Difference listings
▼
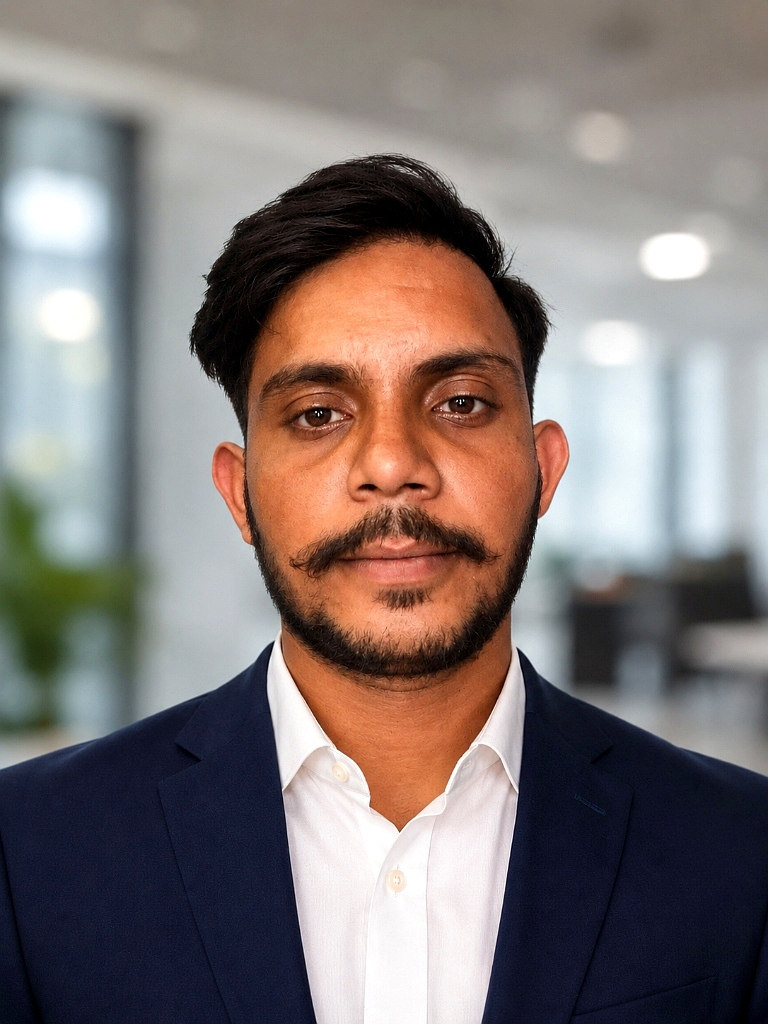
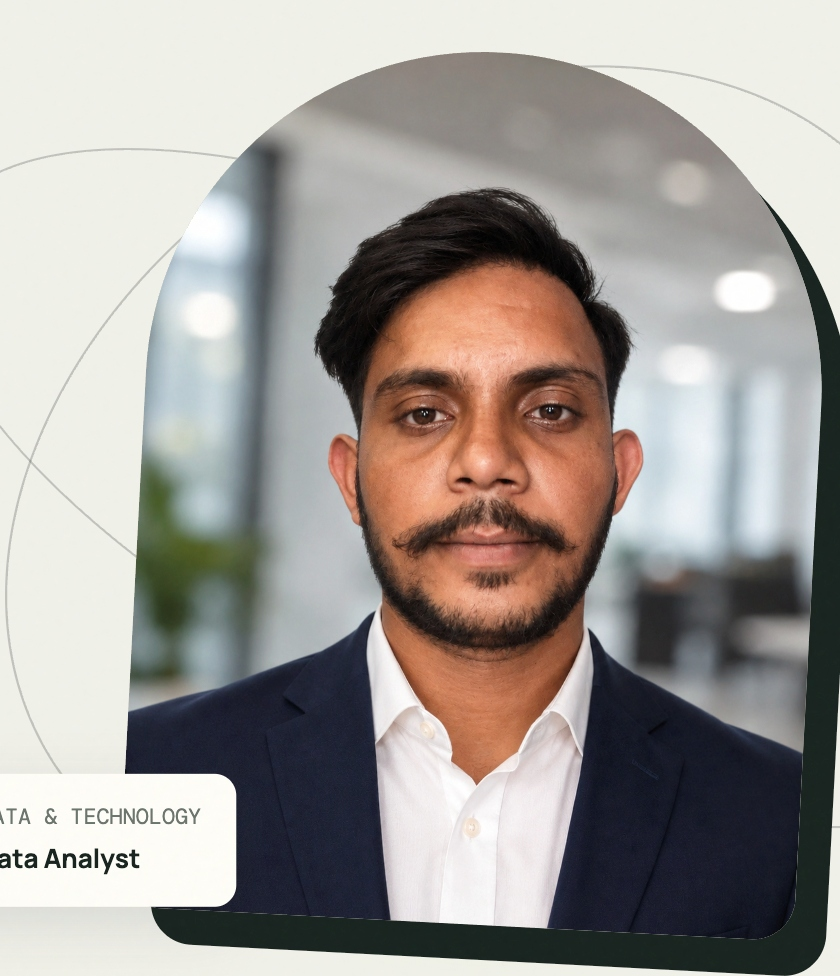
Update profile picture with ultra high definition photo and arched dome frame styling

diff --git a/css/style.css b/css/style.css
@@ -510,7 +510,7 @@ img {
 }
 
 /* --------------------------------------------------------------------------
-   7. Hero Section & HD Picture Rendering
+   7. Hero Section & Arched HD Picture Rendering
    -------------------------------------------------------------------------- */
 .hero {
   min-height: 100vh;
@@ -609,7 +609,7 @@ img {
   letter-spacing: 0.5px;
 }
 
-/* High Definition Profile Card */
+/* Arched Dome Profile Card matching reference design */
 .hero-image-wrapper {
   position: relative;
   display: flex;
@@ -618,12 +618,12 @@ img {
 
 .profile-card {
   position: relative;
-  width: 360px;
-  height: 440px;
-  border-radius: 28px;
-  padding: 12px;
-  background: linear-gradient(135deg, rgba(255,255,255,0.15), rgba(255,255,255,0.03));
-  border: 1px solid rgba(255, 255, 255, 0.2);
+  width: 380px;
+  height: 480px;
+  border-radius: 190px 190px 36px 36px;
+  padding: 10px;
+  background: linear-gradient(135deg, rgba(255,255,255,0.18), rgba(255,255,255,0.03));
+  border: 1px solid rgba(255, 255, 255, 0.25);
   box-shadow: var(--shadow-lg), var(--shadow-purple-glow);
   backdrop-filter: blur(20px);
 }
@@ -631,7 +631,7 @@ img {
 .profile-img-container {
   width: 100%;
   height: 100%;
-  border-radius: 20px;
+  border-radius: 180px 180px 28px 28px;
   overflow: hidden;
   position: relative;
   background: #0d0e15;
@@ -641,15 +641,14 @@ img {
   width: 100%;
   height: 100%;
   object-fit: cover;
-  object-position: center top;
-  filter: contrast(1.08) brightness(1.04) saturate(1.05);
+  object-position: center 10%;
   image-rendering: -webkit-optimize-contrast;
   transition: transform 0.6s var(--ease-out-expo);
   transform: translateZ(0);
 }
 
 .profile-card:hover .profile-img {
-  transform: scale(1.04);
+  transform: scale(1.03);
 }
 
 /* Floating Tech Badges */
@@ -672,14 +671,14 @@ img {
 }
 
 .badge-1 {
-  top: 10%;
-  left: -30px;
+  top: 15%;
+  left: -25px;
   border-color: rgba(99, 102, 241, 0.4);
 }
 
 .badge-2 {
-  bottom: 15%;
-  right: -30px;
+  bottom: 12%;
+  right: -25px;
   border-color: rgba(168, 85, 247, 0.4);
   animation-delay: -2s;
 }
▲
Every line above that carries the string "solid" should be copied.

ANSWER BELOW:
-  border: 1px solid rgba(255, 255, 255, 0.2);
+  border: 1px solid rgba(255, 255, 255, 0.25);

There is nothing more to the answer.